When you think about loyalty programmes, it’s often been said that you need to ensure that you’re providing this value to the customer. For example, retailers are now frequently offering 10% off, minimum, to those customers who sign up to their newsletter. Consequently, customers are being more and more careful about who they’re sharing their data with as their understanding of its worth grows.

We haven’t hit the ceiling yet in terms of retail media, and I’m not sure where we’ll get to. As long as all commerce media opportunities are there to enhance that customer journey and make it more personalised for them, then it shouldn’t create a backlash for consumers. Ultimately, it should enhance their advertising journey in terms of what they see and create a better customer experience for them.

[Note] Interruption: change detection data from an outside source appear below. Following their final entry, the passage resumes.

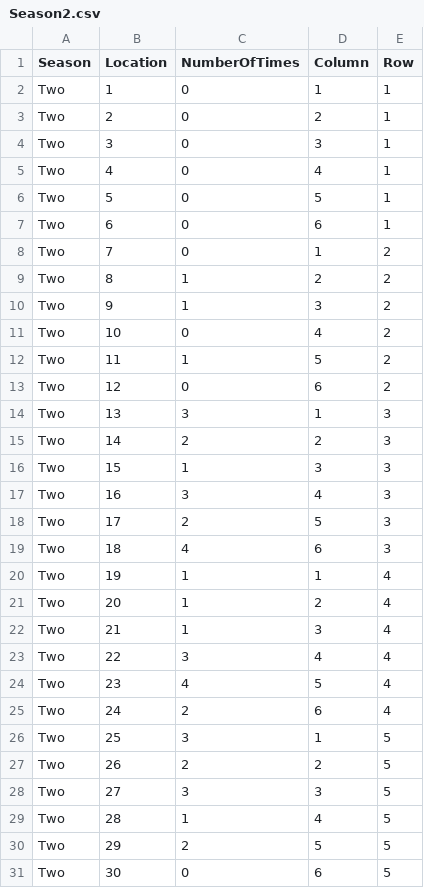
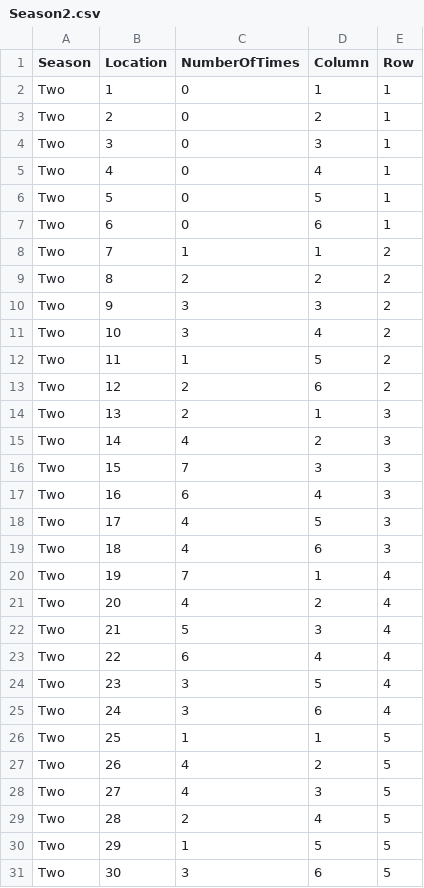
Before and after one commit to sa4913/cdv-student, a CSV file: projects/DataStory/DoubleData/Season2.csv, drawn as a sheet.

```diff
--- a/projects/DataStory/DoubleData/Season2.csv
+++ b/projects/DataStory/DoubleData/Season2.csv
@@ -7,25 +7,25 @@ Two,5,0,5,1
 Two,6,0,6,1
-Two,7,0,1,2
-Two,8,1,2,2
-Two,9,1,3,2
-Two,10,0,4,2
+Two,7,1,1,2
+Two,8,2,2,2
+Two,9,3,3,2
+Two,10,3,4,2
 Two,11,1,5,2
-Two,12,0,6,2
-Two,13,3,1,3
-Two,14,2,2,3
-Two,15,1,3,3
-Two,16,3,4,3
-Two,17,2,5,3
+Two,12,2,6,2
+Two,13,2,1,3
+Two,14,4,2,3
+Two,15,7,3,3
+Two,16,6,4,3
+Two,17,4,5,3
 Two,18,4,6,3
-Two,19,1,1,4
-Two,20,1,2,4
-Two,21,1,3,4
-Two,22,3,4,4
-Two,23,4,5,4
-Two,24,2,6,4
-Two,25,3,1,5
-Two,26,2,2,5
-Two,27,3,3,5
-Two,28,1,4,5
-Two,29,2,5,5
-Two,30,0,6,5
+Two,19,7,1,4
+Two,20,4,2,4
+Two,21,5,3,4
+Two,22,6,4,4
+Two,23,3,5,4
+Two,24,3,6,4
+Two,25,1,1,5
+Two,26,4,2,5
+Two,27,4,3,5
+Two,28,2,4,5
+Two,29,1,5,5
+Two,30,3,6,5
```
Also changed, not shown: projects/DataStory/DoubleData/Season1.csv, projects/DataStory/DoubleData/Season3.csv, 38 other files.
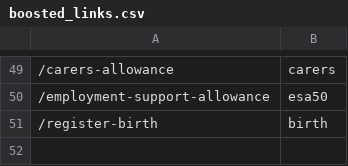
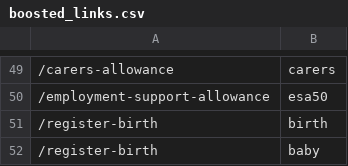
Before and after one commit to alphagov/search-api, a CSV file: data/boosted_links.csv, drawn as a sheet; only a part is shown, gaps mark what is left out; the diff names each change by its address in the sheet, - before the commit and + after, or states it on an @@ line.

Commit message:
Update data/boosted_links.csv

```diff
--- a/data/boosted_links.csv
+++ b/data/boosted_links.csv
+row 52: /register-birth | baby
```
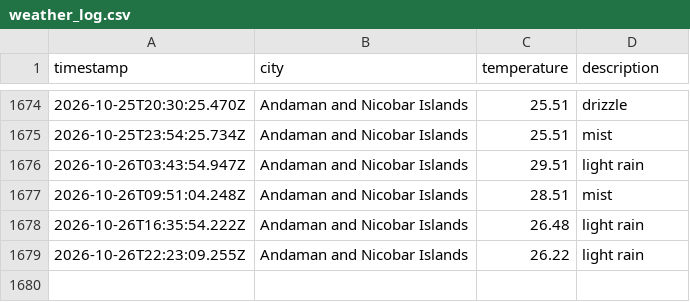
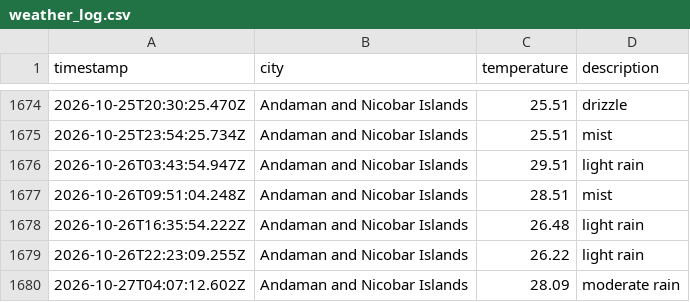
Before and after one commit to dougthenugget21/Weather-App-JS, a CSV file: data/weather_log.csv, drawn as a sheet; only a part is shown, gaps mark what is left out; the diff names each change by its address in the sheet, - before the commit and + after, or states it on an @@ line.

```diff
--- a/data/weather_log.csv
+++ b/data/weather_log.csv
+row 1680: 2026-10-27T04:07:12.602Z | Andaman and Nicobar Islands | 28.09 | moderate rain
```
Also changed, not shown: 1 other file.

E: What’s next for retail media and how scalable is it at a retailer level?

KS: We talk about retail media a lot, but we definitely haven’t seen it mature to where it needs to yet. Not only have we not seen it across Europe, but even in the UK, which is the most mature European market, although there are pockets of great capabilities and a few retail media networks leading the way, it’s not consistent across retailers and markets. There’s a way to go in terms of the level of capabilities that we need to reach to reach the potential it has. 

I think we’re going to see a real push this year from retail media networks focusing on their offsite propositions and partnerships. Especially after Amazon launched its Prime Video ads in February, retailers already had partnerships with connected TV and broadcasters but these partnerships haven’t really been leveraged to the degree that they could be. I think we’ll really see them pushing that out to advertisers and agencies this year with a much more connected approach between retailers, retail media networks, advertisers and their agencies. This will ultimately help them drive the scale they need to maximise the retail media opportunity and tap into advertiser budgets that have previously not been available to them.

We are also going to see more verticals of retail media launching as businesses look for new ways to drive their bottom line, with Chase being a recent example of this. It is a rise in what you might call ‘non-retail specific’ retail media networks as such. It’s arguably a revolution of first party data that will create new opportunities outside retailers per se, despite continuing to sit within that retail/commerce media bucket.

Explore Econsultancy’s retail media page, our dedicated training, or our wider ecommerce deep dive.

Econsultancy also runs marketing academies for global brands.